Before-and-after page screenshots
▬▬▬▬▬▬▬▬▬▬

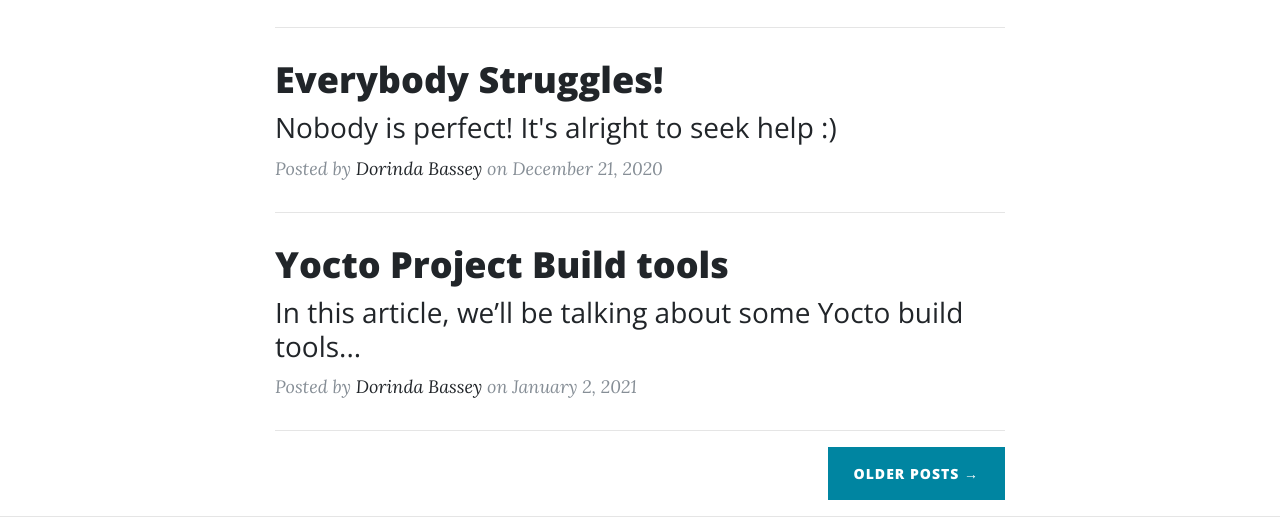
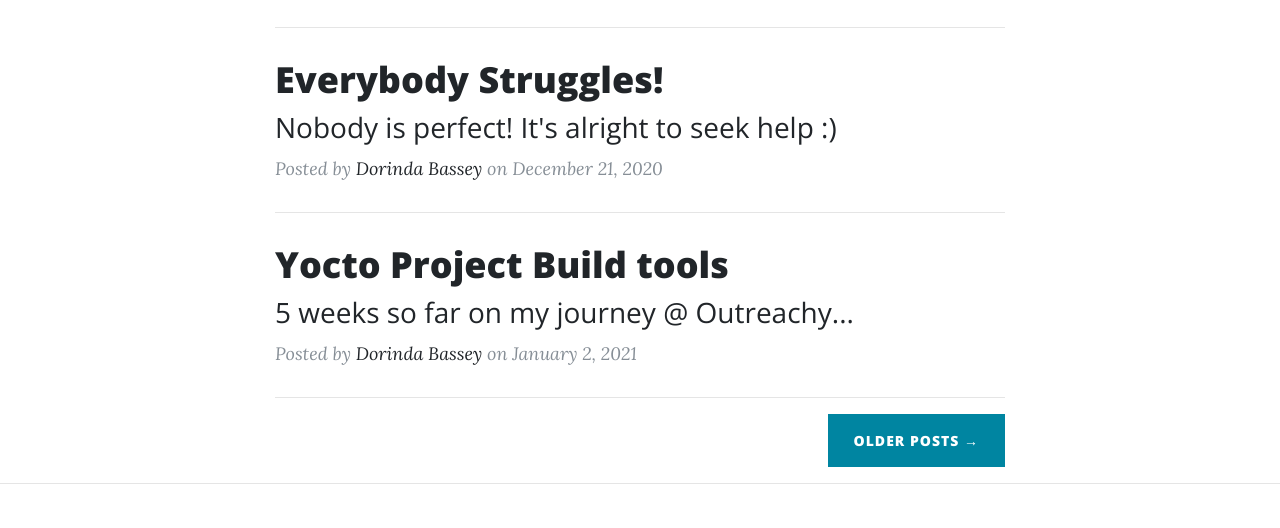
Before and after one commit to dorindabassey/dorindabassey.github.io, a website: page index.html in a window 1280 px wide. Shown: the part 739-1267 px from the top of the page. Drawn offline with nearby package versions, Linux system fonts and the light colour scheme.

Commit message:
index edit
Signed-off-by: dorindabassey <dorindabassey@gmail.com>

```diff
--- a/index.html
+++ b/index.html
@@ -108,7 +108,7 @@
               Yocto Project Build tools
             </h2>
             <h3 class="post-subtitle">
-              In this article, we’ll be talking about some Yocto build tools...
+              5 weeks so far on my journey @ Outreachy...
             </h3>
           </a>
           <p class="post-meta">Posted by
```
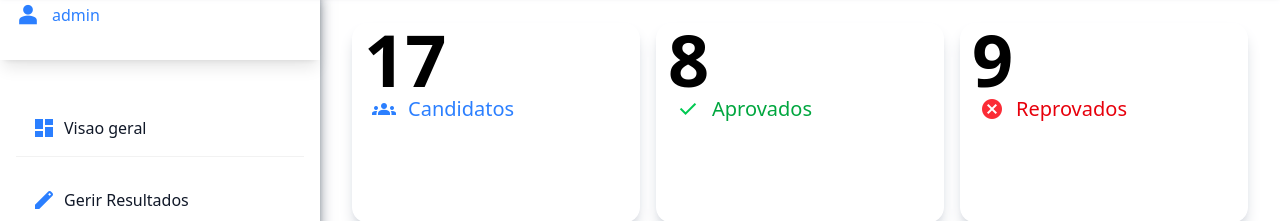
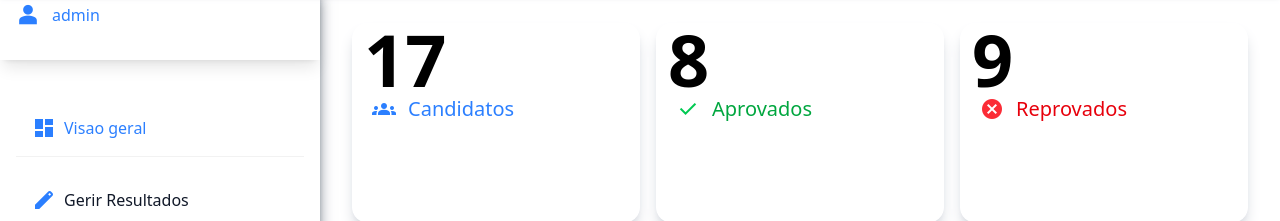
Before and after one commit to Alvaro-Massingue/AResultado-Sistema-de-visualiza-o-dos-resultados-dos-exames-de-admiss-o, a React (Vite) app: page /adminPanel in a window 1280 px wide. Shown: the part 97-318 px from the top of the page. Built offline with nearby package versions, Linux system fonts and the light colour scheme.

Commit message:
Adiciona foco na primeira sessao  logo que abrir a pagina

```diff
--- a/src/components/Aside.jsx
+++ b/src/components/Aside.jsx
@@ -1,7 +1,14 @@
+import { useEffect, useState } from "react";
 import { userAdd } from "../data/user.mock";
 import { useNavigate } from "react-router-dom";
 
 const Aside = () => {
+  const [focus, setFocus] = useState(false);
+
+  useEffect(() => {
+    setFocus(true);
+  }, []);
+
   const navigate = useNavigate();
   return (
     <div className="flex flex-col items-center justify-center w-[25%] h-full shadow-lg shadow-gray-600 fixed">
@@ -23,8 +30,13 @@ const Aside = () => {
             dashboard
           </span>
           <button
-          onClick={() => navigate("/adminPanel")}
-           className="cursor-pointer  hover:text-blue-500 focus:text-blue-500">
+            onClick={() => navigate("/adminPanel")}
+            className={
+              focus
+                ? "text-blue-500"
+                : "cursor-pointer  hover:text-blue-500 focus:text-blue-500"
+            }
+          >
             Visao geral
           </button>
         </div>
@@ -35,7 +47,12 @@ const Aside = () => {
           >
             edit
           </span>
-          <button className="cursor-pointer  hover:text-blue-500 focus:text-blue-500">
+          <button
+            onClick={() => {
+              setFocus(false);
+            }}
+            className="cursor-pointer  hover:text-blue-500 focus:text-blue-500"
+          >
             Gerir Resultados
           </button>
         </div>
@@ -46,7 +63,12 @@ const Aside = () => {
           >
             add_circle
           </span>
-          <button className="cursor-pointer   hover:text-blue-500 focus:text-blue-500">
+          <button
+            onClick={() => {
+              setFocus(false);
+            }}
+            className="cursor-pointer   hover:text-blue-500 focus:text-blue-500"
+          >
             Adicionar novos resultados
           </button>
         </div>
```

▬▬▬▬▬▬▬▬▬▬

If a line in the data above includes the string "className", copy it.

     <div className="flex flex-col items-center justify-center w-[25%] h-full shadow-lg shadow-gray-600 fixed">
-           className="cursor-pointer  hover:text-blue-500 focus:text-blue-500">
+            className={
-          <button className="cursor-pointer  hover:text-blue-500 focus:text-blue-500">
+            className="cursor-pointer  hover:text-blue-500 focus:text-blue-500"
-          <button className="cursor-pointer   hover:text-blue-500 focus:text-blue-500">
+            className="cursor-pointer   hover:text-blue-500 focus:text-blue-500"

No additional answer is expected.